--- PROBLEM REQUIREMENTS ---
Exact copy, pictures excluded: reproduce every record below.

--- GIVEN DATA ---
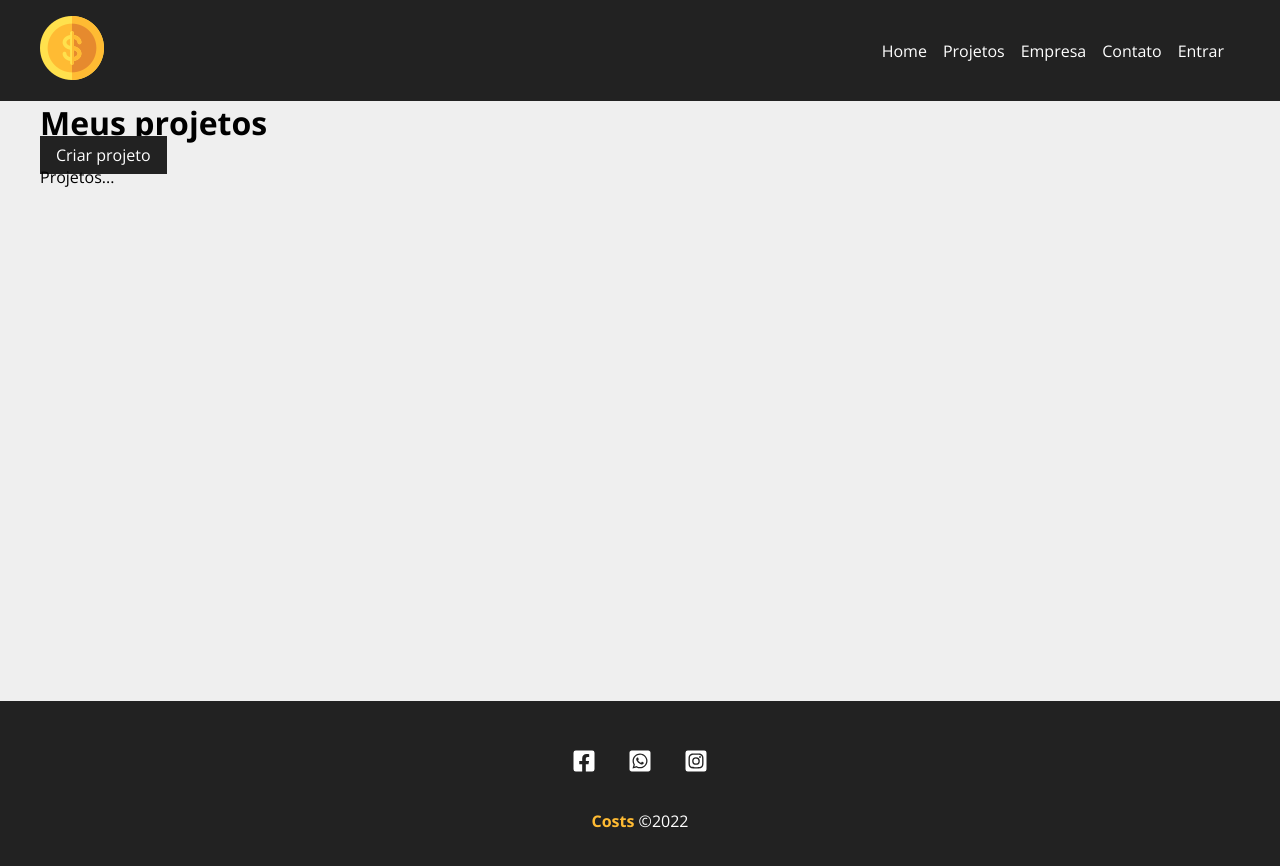
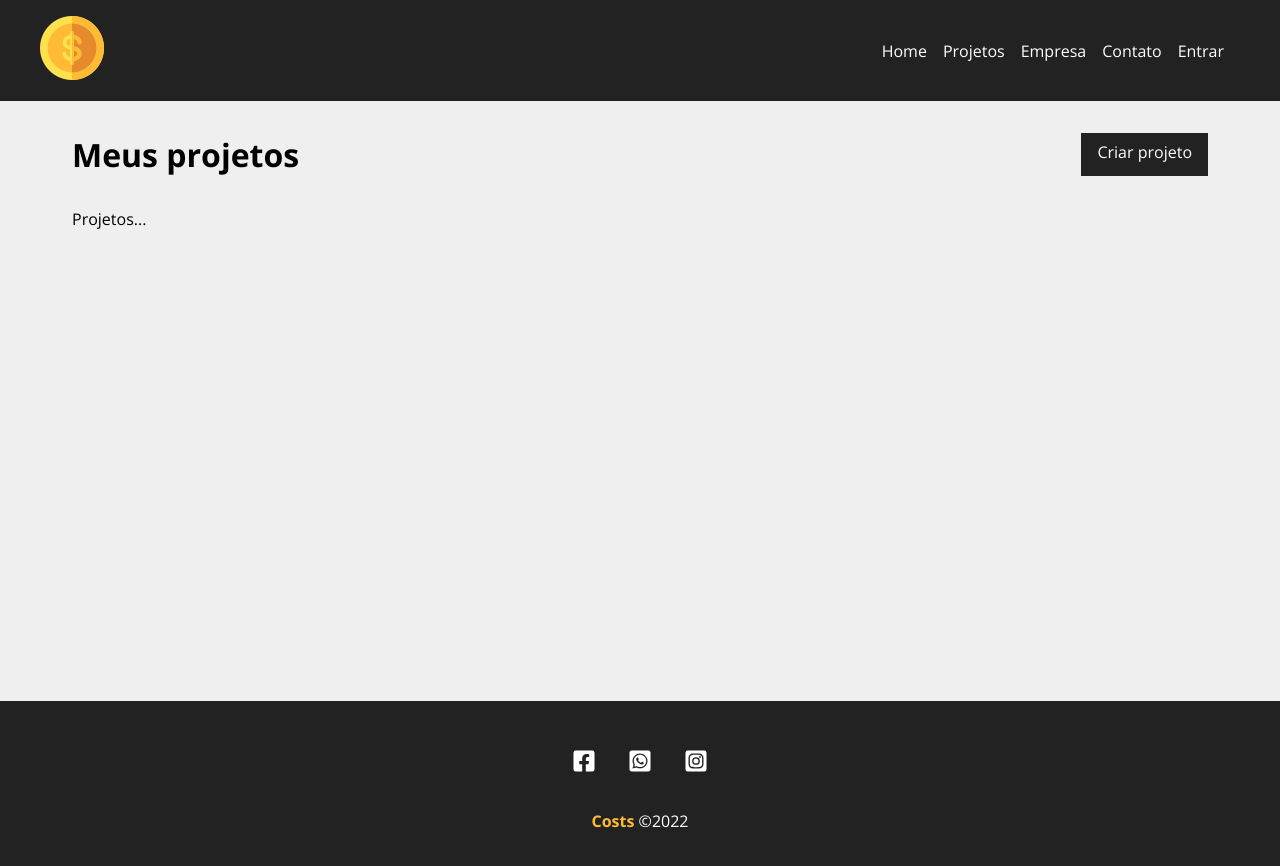
Before and after one commit to RaphaelAlcantara/costs, a React (Create React App) app: page /projects in a window 1280 px wide. Shown: the top 866 px of the page. Built offline with nearby package versions, Linux system fonts and the light colour scheme.

Commit message:
Ajustes em Project para pegar projetos

```diff
--- a/src/components/pages/Project.module.css
+++ b/src/components/pages/Project.module.css
@@ -0,0 +1,11 @@
+.project_container {
+    padding: 2em;
+    width: 100%;
+
+}
+
+.title_container {
+    display: flex;
+    justify-content: space-between;
+    margin-bottom: 2em;
+}
--- a/src/components/pages/Projects.js
+++ b/src/components/pages/Projects.js
@@ -13,11 +13,13 @@ function Projects (){
     }
 
     return (
-        <div>
-            <div>
+        <div className={styles.project_container}>
+            <div className={styles.title_container}>
                 <h1>Meus projetos</h1>
+
                 <LinkButton to="/new-project" text="Criar projeto"/>
             </div>
+
             {message && <Message type="sucess" msg={message}/>}
             <Container customClass="start">
                 <p>Projetos...</p>
```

--- THE COMPLETED TASK ---
Before and after one commit to RaphaelAlcantara/costs, a React (Create React App) app: page /projects in a window 1280 px wide. Shown: the top 866 px of the page. Built offline with nearby package versions, Linux system fonts and the light colour scheme.

Commit message:
Ajustes em Project para pegar projetos

```diff
--- a/src/components/pages/Project.module.css
+++ b/src/components/pages/Project.module.css
@@ -0,0 +1,11 @@
+.project_container {
+    padding: 2em;
+    width: 100%;
+
+}
+
+.title_container {
+    display: flex;
+    justify-content: space-between;
+    margin-bottom: 2em;
+}
--- a/src/components/pages/Projects.js
+++ b/src/components/pages/Projects.js
@@ -13,11 +13,13 @@ function Projects (){
     }
 
     return (
-        <div>
-            <div>
+        <div className={styles.project_container}>
+            <div className={styles.title_container}>
                 <h1>Meus projetos</h1>
+
                 <LinkButton to="/new-project" text="Criar projeto"/>
             </div>
+
             {message && <Message type="sucess" msg={message}/>}
             <Container customClass="start">
                 <p>Projetos...</p>
```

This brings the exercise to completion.